The Food Sovereignty Movement wants more than that with local foods, it champions more freedom in food choices for consumers who don't mind passing up food safety regulations.

Last month, Maine became the second state to pass laws that follows that movement, the bipartisan bill affirms the rights of cities and towns to regulate local food production. Meaning farmers and food producers can sell products that haven't been inspected or licensed by state or federal regulators. As an example, a neighbor could buy a gallon of unprocessed milk from a dairy farm.

But there's a lot of risk involved in buying uninspected milk, meat, or eggs. It's easy to get sick from food that hasn't been pasteurized.
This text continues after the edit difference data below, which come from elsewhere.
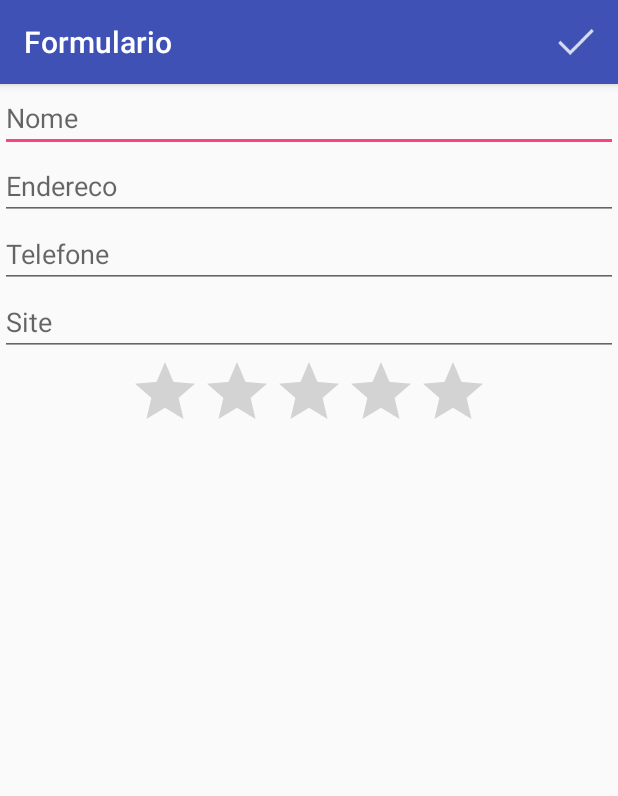
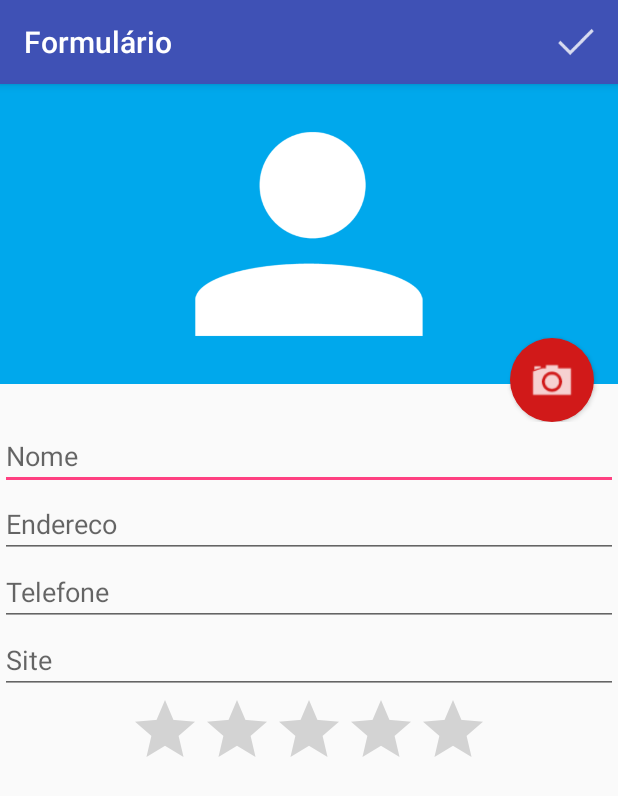
Before and after one commit to IgoJeferson/AgendaAlura, an Android app: the FormularioActivity screen opened directly, with no data from a screen before it, on a phone screen of 412 x 824 dp. Shown: the top 796 px of the screen. Run offline under Robolectric (Android 15) with nearby library versions, the phone set to English and light mode, and no system bars.

Commit message:
Criação de adapter personalizado para lista de alunos e inclusão de foto

```diff
--- a/app/src/main/AndroidManifest.xml
+++ b/app/src/main/AndroidManifest.xml
@@ -1,6 +1,8 @@
 <?xml version="1.0" encoding="utf-8"?>
 <manifest xmlns:android="http://schemas.android.com/apk/res/android"
     package="br.com.alura.igojeferson.agenda">
+
+    <uses-permission android:name="android.permission.CALL_PHONE" />
 
     <application
         android:allowBackup="true"
@@ -11,7 +13,7 @@
         android:theme="@style/AppTheme">
         <activity
             android:name=".ListaAlunosActivity"
-            android:label="@string/app_name">
+            android:label="@string/app_name">//
             <intent-filter>
                 <action android:name="android.intent.action.MAIN" />
 
@@ -20,7 +22,7 @@
         </activity>
         <activity
             android:name=".FormularioActivity"
-            android:label="Formulario">
+            android:label="Formulário">
         </activity>
     </application>
 
--- a/app/src/main/java/br/com/alura/igojeferson/agenda/FormularioActivity.java
+++ b/app/src/main/java/br/com/alura/igojeferson/agenda/FormularioActivity.java
@@ -1,11 +1,22 @@
 package br.com.alura.igojeferson.agenda;
 
+import android.app.Activity;
 import android.content.Intent;
+import android.graphics.Bitmap;
+import android.graphics.BitmapFactory;
+import android.net.Uri;
+import android.os.StrictMode;
+import android.provider.MediaStore;
 import android.support.v7.app.AppCompatActivity;
 import android.os.Bundle;
 import android.view.Menu;
 import android.view.MenuItem;
+import android.view.View;
+import android.widget.Button;
+import android.widget.ImageView;
 import android.widget.Toast;
+
+import java.io.File;
 
 import br.com.alura.igojeferson.agenda.dao.AlunoDAO;
 import br.com.alura.igojeferson.agenda.helper.FormularioHelper;
@@ -13,44 +24,73 @@ import br.com.alura.igojeferson.agenda.modelo.Aluno;
 
 public class FormularioActivity extends AppCompatActivity {
 
+    public static final int CODIGO_CAMERA = 567;
     private FormularioHelper helper;
+    private String caminhoFoto;
 
     @Override
     protected void onCreate(Bundle savedInstanceState) {
         super.onCreate(savedInstanceState);
         setContentView(R.layout.activity_formulario);
 
+        // Para resolver a FileUriExposedException que ocorria ao tentar abrir a camera
+        StrictMode.VmPolicy.Builder builder = new StrictMode.VmPolicy.Builder();
+        StrictMode.setVmPolicy(builder.build());
+
         helper = new FormularioHelper(this);
 
         Intent intent = getIntent();
         Aluno aluno = (Aluno) intent.getSerializableExtra("aluno");
-        if(aluno != null){
+        if (aluno != null) {
             helper.preencheFormulario(aluno);
         }
 
+        Button botaoFoto = (Button) findViewById(R.id.formulario_botao_foto);
+        botaoFoto.setOnClickListener(new View.OnClickListener() {
+            @Override
+            public void onClick(View v) {
+                Intent intentCamera = new Intent(MediaStore.ACTION_IMAGE_CAPTURE);
+                caminhoFoto = getExternalFilesDir(null) + "/" + System.currentTimeMillis() + ".jpg";
+                File arquivoFoto = new File(caminhoFoto);
+                intentCamera.putExtra(MediaStore.EXTRA_OUTPUT, Uri.fromFile(arquivoFoto));
+                startActivityForResult(intentCamera, CODIGO_CAMERA);
+            }
+        });
+    }
+
+    @Override
+    protected void onActivityResult(int requestCode, int resultCode, Intent data) {
+        if (resultCode == Activity.RESULT_OK && requestCode == CODIGO_CAMERA) {
+            helper.carregaImagem(caminhoFoto);
+        }
     }
 
     @Override
     public boolean onCreateOptionsMenu(Menu menu) {
-         getMenuInflater().inflate(R.menu.menu_formulario, menu);
+        getMenuInflater().inflate(R.menu.menu_formulario, menu);
         return super.onCreateOptionsMenu(menu);
     }
 
     @Override
     public boolean onOptionsItemSelected(MenuItem item) {
-        switch (item.getItemId()){
+        switch (item.getItemId()) {
             case R.id.menu_formulario_ok:
 
-                Aluno novoAluno = helper.getAluno();
+                Aluno aluno = helper.pegaAluno();
                 AlunoDAO dao = new AlunoDAO(this);
-                dao.insere(novoAluno);
+
+                if (aluno.getId() != null) {
+                    dao.altera(aluno);
+                } else {
+                    dao.insere(aluno);
+                }
                 dao.close();
-
-                Toast.makeText(FormularioActivity.this, "Aluno " + novoAluno.getNome() + " salvo!", Toast.LENGTH_SHORT).show();
+                Toast.makeText(FormularioActivity.this, "Aluno " + aluno.getNome() + " salvo!", Toast.LENGTH_SHORT).show();
 
                 finish();
                 break;
         }
         return super.onOptionsItemSelected(item);
     }
+
 }
--- /dev/null
+++ b/app/src/main/res/drawable-hdpi/fundo_camera.xml
@@ -0,0 +1,13 @@
+<?xml version="1.0" encoding="utf-8"?>
+<layer-list xmlns:android="http://schemas.android.com/apk/res/android">
+    <item>
+        <shape android:shape="oval">
+            <solid android:color="#d11919" />
+            <padding android:top="10dp"
+                android:bottom="10dp"
+                android:left="10dp"
+                android:right="10dp" />
+        </shape>
+    </item>
+    <item android:drawable="@drawable/ic_camera"/>
+</layer-list>
--- a/app/src/main/res/layout/activity_formulario.xml
+++ b/app/src/main/res/layout/activity_formulario.xml
@@ -8,37 +8,58 @@
         android:layout_height="match_parent"
         android:orientation="vertical">
 
+        <RelativeLayout
+            android:layout_width="match_parent"
+            android:layout_height="225dp">
+
+            <ImageView
+                android:id="@+id/formulario_foto"
+                android:layout_width="match_parent"
+                android:layout_height="200dp"
+                android:background="#00A8EC"
+                android:src="@drawable/person" />
+
+            <Button
+                android:id="@+id/formulario_botao_foto"
+                android:layout_width="56dp"
+                android:layout_height="56dp"
+                android:background="@drawable/fundo_camera"
+                android:layout_alignParentBottom="true"
+                android:layout_alignParentRight="true"
+                android:layout_marginRight="16dp"/>
+        </RelativeLayout>
+
         <EditText
+            android:id="@+id/formulario_nome"
             android:layout_width="match_parent"
             android:layout_height="wrap_content"
-            android:hint="Nome"
-            android:id="@+id/formulario_nome"/>
+            android:hint="Nome" />
 
         <EditText
+            android:id="@+id/formulario_endereco"
             android:layout_width="match_parent"
             android:layout_height="wrap_content"
-            android:hint="Endereco"
-            android:id="@+id/formulario_endereco"/>
+            android:hint="Endereco" />
 
         <EditText
+            android:id="@+id/formulario_telefone"
             android:layout_width="match_parent"
             android:layout_height="wrap_content"
-            android:hint="Telefone"
-            android:id="@+id/formulario_telefone"/>
+            android:hint="Telefone" />
 
         <EditText
+            android:id="@+id/formulario_site"
             android:layout_width="match_parent"
             android:layout_height="wrap_content"
-            android:hint="Site"
-            android:id="@+id/formulario_site"/>
+            android:hint="Site" />
 
         <RatingBar
+            android:id="@+id/formulario_nota"
             android:layout_width="wrap_content"
             android:layout_height="wrap_content"
             android:layout_gravity="center"
             android:max="10"
-            android:numStars="5"
-            android:id="@+id/formulario_nota"/>
+            android:numStars="5" />
 
     </LinearLayout>
 </ScrollView>
```
Also changed, not shown: app/src/main/java/br/com/alura/igojeferson/agenda/ListaAlunosActivity.java (+47 -4 lines), app/src/main/java/br/com/alura/igojeferson/agenda/adapter/AlunosAdapter.java (added, +76 -0 lines), app/src/main/java/br/com/alura/igojeferson/agenda/dao/AlunoDAO.java (+41 -15 lines), app/src/main/java/br/com/alura/igojeferson/agenda/helper/FormularioHelper.java (+20 -4 lines), app/src/main/java/br/com/alura/igojeferson/agenda/modelo/Aluno.java (+9 -0 lines), app/src/main/res/layout/list_item.xml (added, +39 -0 lines).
Dr. Ruth MacDonald Chair of the Food Science and Human Nutrition at Iowa State University has noticed a trend of people wanting to know where their food is coming from by buying locally. She says that's good but people should also know the risks.

"A lot of the laws that we have put into place since we've moved into the direction of having more laws around the food supply are for specific reasons. They are because milk used to be a major source of child illnesses, diarrhea, cholera, tuberculosis was spread through milk." MacDonald says, "We don't have that anymore, no one knows people that got sick because they drank contaminated milk."

Children and elderly people especially are susceptible to food borne illnesses and with new laws, like Maine's, it's unclear who is liable if someone does get sick.

Groups like the Maine Cheese Guild opposed the food sovereignty bill, claiming a breakout of illness because of a lack of inspection could taint the entire industry.